Segment Open

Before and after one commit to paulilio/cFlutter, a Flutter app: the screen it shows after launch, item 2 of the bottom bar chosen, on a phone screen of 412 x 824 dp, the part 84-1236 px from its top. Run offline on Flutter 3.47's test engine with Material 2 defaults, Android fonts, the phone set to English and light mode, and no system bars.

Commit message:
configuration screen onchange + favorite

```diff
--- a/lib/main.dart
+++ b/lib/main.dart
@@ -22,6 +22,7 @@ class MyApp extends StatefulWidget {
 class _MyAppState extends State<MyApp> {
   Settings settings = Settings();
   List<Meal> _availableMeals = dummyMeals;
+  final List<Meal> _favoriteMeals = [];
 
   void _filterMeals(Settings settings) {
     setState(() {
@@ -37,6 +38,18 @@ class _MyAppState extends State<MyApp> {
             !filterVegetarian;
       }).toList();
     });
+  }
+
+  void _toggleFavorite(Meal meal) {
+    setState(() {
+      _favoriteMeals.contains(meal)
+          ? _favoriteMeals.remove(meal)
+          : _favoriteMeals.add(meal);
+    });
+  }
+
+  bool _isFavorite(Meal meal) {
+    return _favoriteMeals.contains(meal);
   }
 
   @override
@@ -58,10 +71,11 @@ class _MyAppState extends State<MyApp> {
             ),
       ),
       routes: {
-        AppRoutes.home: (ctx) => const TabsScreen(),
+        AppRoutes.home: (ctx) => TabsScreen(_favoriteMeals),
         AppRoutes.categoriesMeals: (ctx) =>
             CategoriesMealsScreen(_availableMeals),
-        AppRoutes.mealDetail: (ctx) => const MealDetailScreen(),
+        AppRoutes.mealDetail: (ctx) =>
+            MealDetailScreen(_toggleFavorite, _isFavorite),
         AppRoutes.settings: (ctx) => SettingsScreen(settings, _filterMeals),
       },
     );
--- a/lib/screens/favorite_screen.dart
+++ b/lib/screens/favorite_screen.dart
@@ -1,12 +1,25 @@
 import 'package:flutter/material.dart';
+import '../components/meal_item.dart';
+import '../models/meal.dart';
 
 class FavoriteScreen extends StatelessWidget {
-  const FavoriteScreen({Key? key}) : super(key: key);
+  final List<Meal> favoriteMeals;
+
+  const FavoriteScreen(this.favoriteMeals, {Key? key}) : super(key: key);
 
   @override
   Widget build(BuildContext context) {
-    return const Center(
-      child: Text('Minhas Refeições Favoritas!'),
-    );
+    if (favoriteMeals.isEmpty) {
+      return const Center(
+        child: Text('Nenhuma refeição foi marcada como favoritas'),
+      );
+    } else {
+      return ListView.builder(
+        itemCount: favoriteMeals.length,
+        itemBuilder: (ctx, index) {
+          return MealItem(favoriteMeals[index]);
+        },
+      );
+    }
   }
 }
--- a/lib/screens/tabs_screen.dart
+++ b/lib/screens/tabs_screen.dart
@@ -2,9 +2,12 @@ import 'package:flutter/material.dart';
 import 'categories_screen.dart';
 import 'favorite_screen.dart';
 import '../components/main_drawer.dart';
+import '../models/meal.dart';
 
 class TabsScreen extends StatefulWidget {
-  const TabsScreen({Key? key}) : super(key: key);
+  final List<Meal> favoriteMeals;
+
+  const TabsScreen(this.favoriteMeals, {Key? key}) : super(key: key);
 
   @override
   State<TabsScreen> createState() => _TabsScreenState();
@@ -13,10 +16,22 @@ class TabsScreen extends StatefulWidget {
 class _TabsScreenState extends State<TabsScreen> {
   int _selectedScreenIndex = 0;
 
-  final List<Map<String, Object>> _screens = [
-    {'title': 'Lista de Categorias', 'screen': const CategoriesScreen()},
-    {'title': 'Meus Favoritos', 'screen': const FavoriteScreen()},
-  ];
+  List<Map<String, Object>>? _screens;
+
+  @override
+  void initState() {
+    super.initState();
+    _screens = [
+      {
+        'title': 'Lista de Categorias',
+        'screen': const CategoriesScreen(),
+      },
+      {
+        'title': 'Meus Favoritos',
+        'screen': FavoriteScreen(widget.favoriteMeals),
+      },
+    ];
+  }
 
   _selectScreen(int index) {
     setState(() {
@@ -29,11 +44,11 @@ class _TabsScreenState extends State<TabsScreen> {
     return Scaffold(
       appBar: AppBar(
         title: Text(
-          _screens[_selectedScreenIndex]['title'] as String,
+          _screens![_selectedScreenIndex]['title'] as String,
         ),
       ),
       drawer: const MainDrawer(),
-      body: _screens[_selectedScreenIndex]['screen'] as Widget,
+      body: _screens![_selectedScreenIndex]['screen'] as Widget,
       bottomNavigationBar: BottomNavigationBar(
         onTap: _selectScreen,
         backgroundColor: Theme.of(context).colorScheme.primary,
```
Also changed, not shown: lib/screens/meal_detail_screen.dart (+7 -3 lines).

Segment Closed

Find and copy every line in the entries above where the string "MealDetailScreen" occurs.

-        AppRoutes.mealDetail: (ctx) => const MealDetailScreen(),
+            MealDetailScreen(_toggleFavorite, _isFavorite),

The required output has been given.